** DATA TO USE follows **

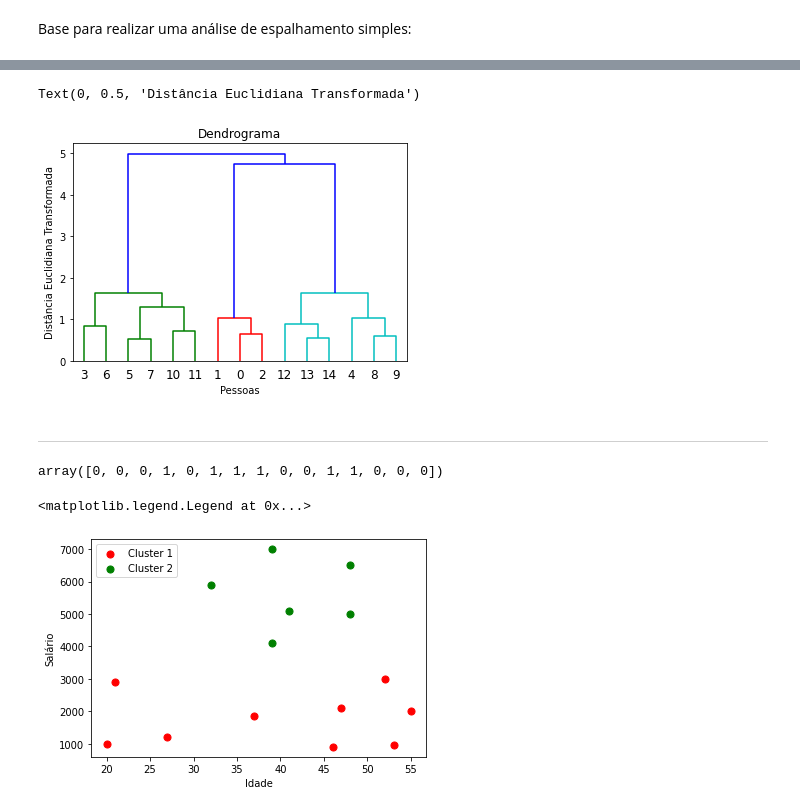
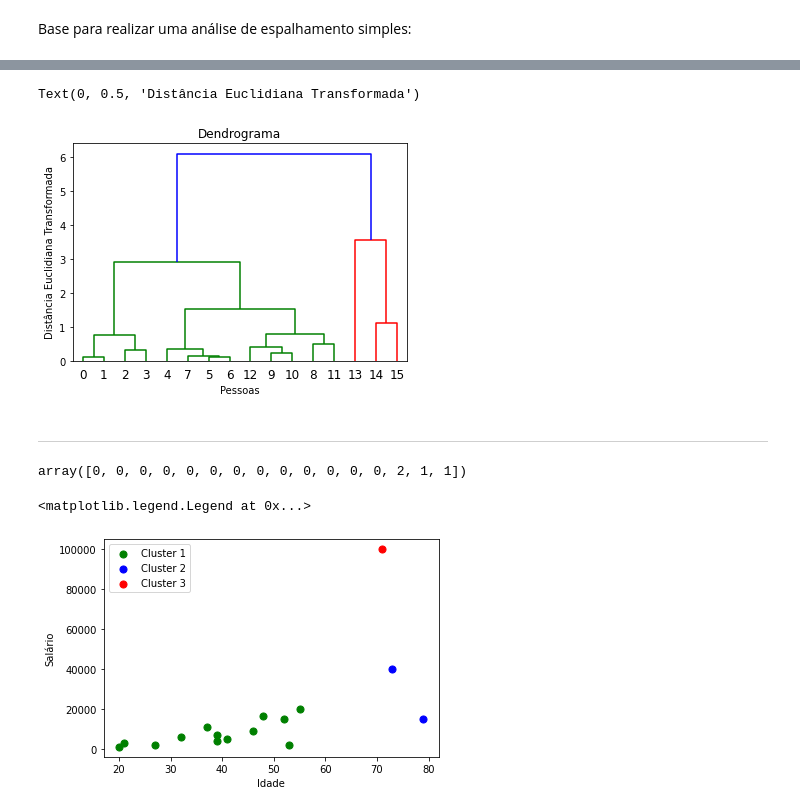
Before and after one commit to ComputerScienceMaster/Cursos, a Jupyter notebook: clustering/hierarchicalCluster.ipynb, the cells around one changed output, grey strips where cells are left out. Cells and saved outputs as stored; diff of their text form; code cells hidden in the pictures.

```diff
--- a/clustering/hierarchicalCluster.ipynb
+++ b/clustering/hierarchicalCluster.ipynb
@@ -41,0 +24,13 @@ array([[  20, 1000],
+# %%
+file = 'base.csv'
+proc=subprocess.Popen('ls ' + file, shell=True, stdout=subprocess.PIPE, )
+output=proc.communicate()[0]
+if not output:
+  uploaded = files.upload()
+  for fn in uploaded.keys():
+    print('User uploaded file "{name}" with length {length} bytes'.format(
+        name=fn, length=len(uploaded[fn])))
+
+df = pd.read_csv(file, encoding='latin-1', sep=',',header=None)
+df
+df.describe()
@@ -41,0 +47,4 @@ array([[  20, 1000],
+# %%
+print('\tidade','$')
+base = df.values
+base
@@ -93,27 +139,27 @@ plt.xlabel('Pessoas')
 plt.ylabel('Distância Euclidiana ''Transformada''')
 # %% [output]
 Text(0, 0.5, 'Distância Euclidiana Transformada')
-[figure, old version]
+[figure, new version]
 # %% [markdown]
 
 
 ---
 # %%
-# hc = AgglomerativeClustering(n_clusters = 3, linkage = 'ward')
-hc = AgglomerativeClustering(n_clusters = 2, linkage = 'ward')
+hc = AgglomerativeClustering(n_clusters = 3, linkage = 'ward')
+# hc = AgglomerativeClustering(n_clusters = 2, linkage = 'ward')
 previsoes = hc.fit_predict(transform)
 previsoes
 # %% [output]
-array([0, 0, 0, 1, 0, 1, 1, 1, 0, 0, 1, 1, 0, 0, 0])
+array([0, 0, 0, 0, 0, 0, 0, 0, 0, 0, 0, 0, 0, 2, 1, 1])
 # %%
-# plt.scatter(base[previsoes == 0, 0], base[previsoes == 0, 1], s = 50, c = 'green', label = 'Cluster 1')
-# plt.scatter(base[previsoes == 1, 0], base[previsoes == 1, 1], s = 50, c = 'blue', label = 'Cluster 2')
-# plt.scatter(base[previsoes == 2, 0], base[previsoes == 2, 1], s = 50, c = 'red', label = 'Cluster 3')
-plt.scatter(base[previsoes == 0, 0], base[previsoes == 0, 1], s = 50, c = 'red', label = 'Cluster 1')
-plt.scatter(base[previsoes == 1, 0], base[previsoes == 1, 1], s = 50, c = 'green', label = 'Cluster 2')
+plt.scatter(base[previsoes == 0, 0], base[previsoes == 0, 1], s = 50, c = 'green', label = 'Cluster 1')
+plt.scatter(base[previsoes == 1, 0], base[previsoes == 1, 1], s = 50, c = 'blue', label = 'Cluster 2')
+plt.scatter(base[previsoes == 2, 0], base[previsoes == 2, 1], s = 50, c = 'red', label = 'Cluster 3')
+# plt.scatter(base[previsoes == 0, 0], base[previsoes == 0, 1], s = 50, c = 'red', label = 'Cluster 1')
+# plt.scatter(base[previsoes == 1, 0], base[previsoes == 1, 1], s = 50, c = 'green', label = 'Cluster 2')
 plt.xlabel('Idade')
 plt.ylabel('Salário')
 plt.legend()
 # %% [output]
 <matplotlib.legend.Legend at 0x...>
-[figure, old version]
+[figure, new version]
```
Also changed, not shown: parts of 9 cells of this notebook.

** End of DATA TO USE **
** DATA TO USE follows **

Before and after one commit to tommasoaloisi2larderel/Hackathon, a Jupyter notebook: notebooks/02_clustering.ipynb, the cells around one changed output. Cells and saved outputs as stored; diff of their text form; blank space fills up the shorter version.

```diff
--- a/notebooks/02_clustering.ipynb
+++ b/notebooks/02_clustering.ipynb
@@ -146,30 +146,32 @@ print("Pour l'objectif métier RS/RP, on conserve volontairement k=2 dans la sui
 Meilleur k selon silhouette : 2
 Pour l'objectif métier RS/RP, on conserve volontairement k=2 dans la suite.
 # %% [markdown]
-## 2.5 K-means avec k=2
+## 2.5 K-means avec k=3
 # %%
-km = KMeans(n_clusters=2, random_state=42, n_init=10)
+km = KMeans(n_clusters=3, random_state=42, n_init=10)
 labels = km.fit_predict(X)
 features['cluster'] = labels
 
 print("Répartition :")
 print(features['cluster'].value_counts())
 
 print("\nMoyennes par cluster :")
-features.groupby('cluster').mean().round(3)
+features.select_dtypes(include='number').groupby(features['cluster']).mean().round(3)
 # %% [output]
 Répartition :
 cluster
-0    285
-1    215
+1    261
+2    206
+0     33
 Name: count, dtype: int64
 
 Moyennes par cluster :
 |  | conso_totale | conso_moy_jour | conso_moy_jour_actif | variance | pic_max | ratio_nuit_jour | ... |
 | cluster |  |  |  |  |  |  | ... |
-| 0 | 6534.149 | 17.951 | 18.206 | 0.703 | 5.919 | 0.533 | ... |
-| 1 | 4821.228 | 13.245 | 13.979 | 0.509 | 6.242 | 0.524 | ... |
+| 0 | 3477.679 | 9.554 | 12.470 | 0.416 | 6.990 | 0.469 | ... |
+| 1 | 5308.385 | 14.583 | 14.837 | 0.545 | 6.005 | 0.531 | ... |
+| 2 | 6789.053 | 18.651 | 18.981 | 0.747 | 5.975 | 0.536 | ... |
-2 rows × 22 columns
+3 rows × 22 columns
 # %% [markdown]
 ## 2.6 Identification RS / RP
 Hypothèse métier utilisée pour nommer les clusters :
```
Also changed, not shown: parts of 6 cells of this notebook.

** End of DATA TO USE **
** DATA TO USE follows **

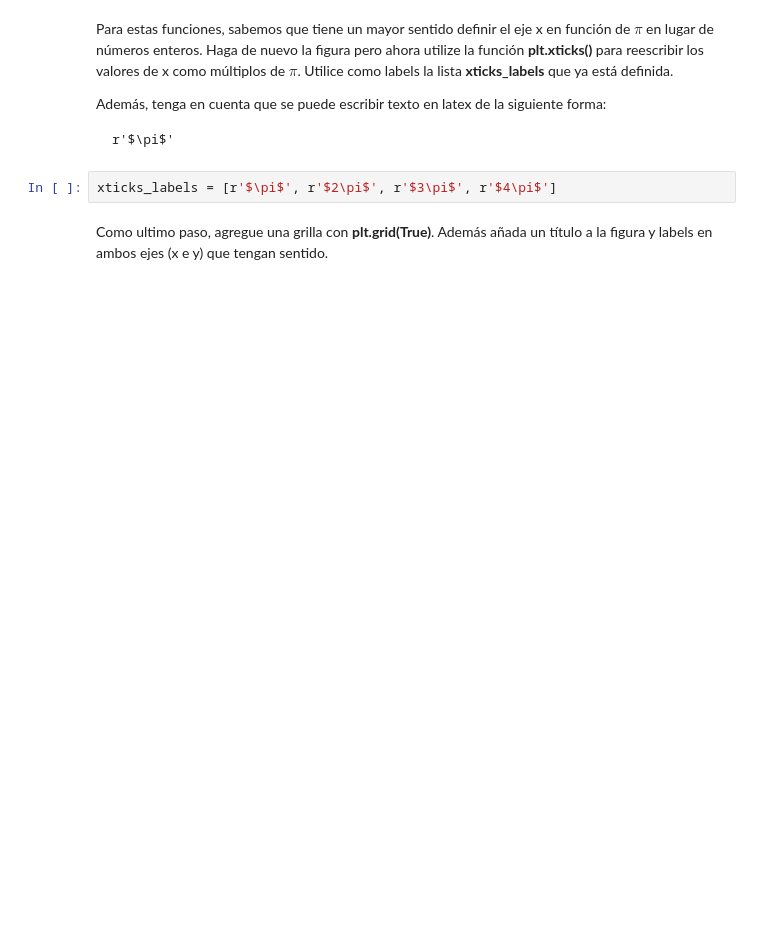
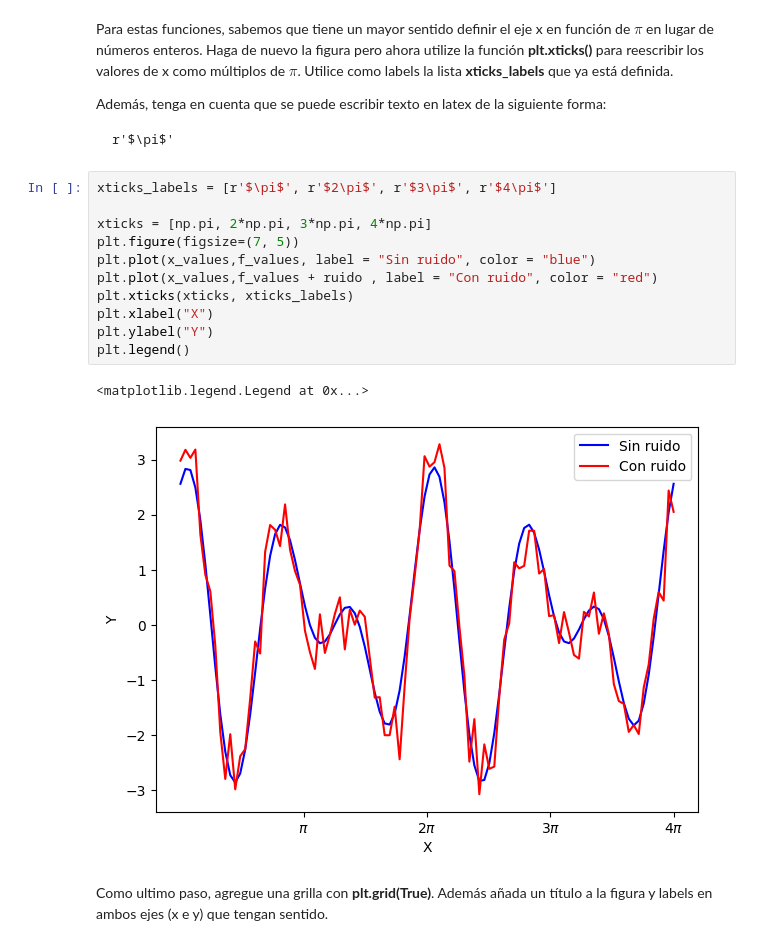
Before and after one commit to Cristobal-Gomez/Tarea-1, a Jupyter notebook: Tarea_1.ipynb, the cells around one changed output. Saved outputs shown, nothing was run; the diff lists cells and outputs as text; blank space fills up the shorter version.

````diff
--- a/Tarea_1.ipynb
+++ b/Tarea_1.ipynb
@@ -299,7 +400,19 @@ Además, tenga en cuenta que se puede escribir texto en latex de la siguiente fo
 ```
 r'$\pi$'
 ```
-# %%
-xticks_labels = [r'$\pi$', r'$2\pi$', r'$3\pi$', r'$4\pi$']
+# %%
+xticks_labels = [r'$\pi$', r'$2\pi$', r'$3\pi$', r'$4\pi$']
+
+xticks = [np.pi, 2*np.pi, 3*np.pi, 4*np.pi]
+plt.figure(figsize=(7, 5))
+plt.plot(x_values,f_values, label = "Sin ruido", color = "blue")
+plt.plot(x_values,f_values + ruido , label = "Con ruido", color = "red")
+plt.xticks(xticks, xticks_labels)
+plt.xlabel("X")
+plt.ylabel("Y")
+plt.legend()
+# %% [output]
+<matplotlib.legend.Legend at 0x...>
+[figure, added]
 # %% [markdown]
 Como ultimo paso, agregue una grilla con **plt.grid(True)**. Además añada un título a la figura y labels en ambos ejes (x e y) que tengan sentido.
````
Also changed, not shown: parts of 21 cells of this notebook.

** End of DATA TO USE **

**WORK TASK**
Wherever the string "proc" is found in the listing above, copy the line that contains it.

**SOLUTION BELOW**
+proc=subprocess.Popen('ls ' + file, shell=True, stdout=subprocess.PIPE, )
+output=proc.communicate()[0]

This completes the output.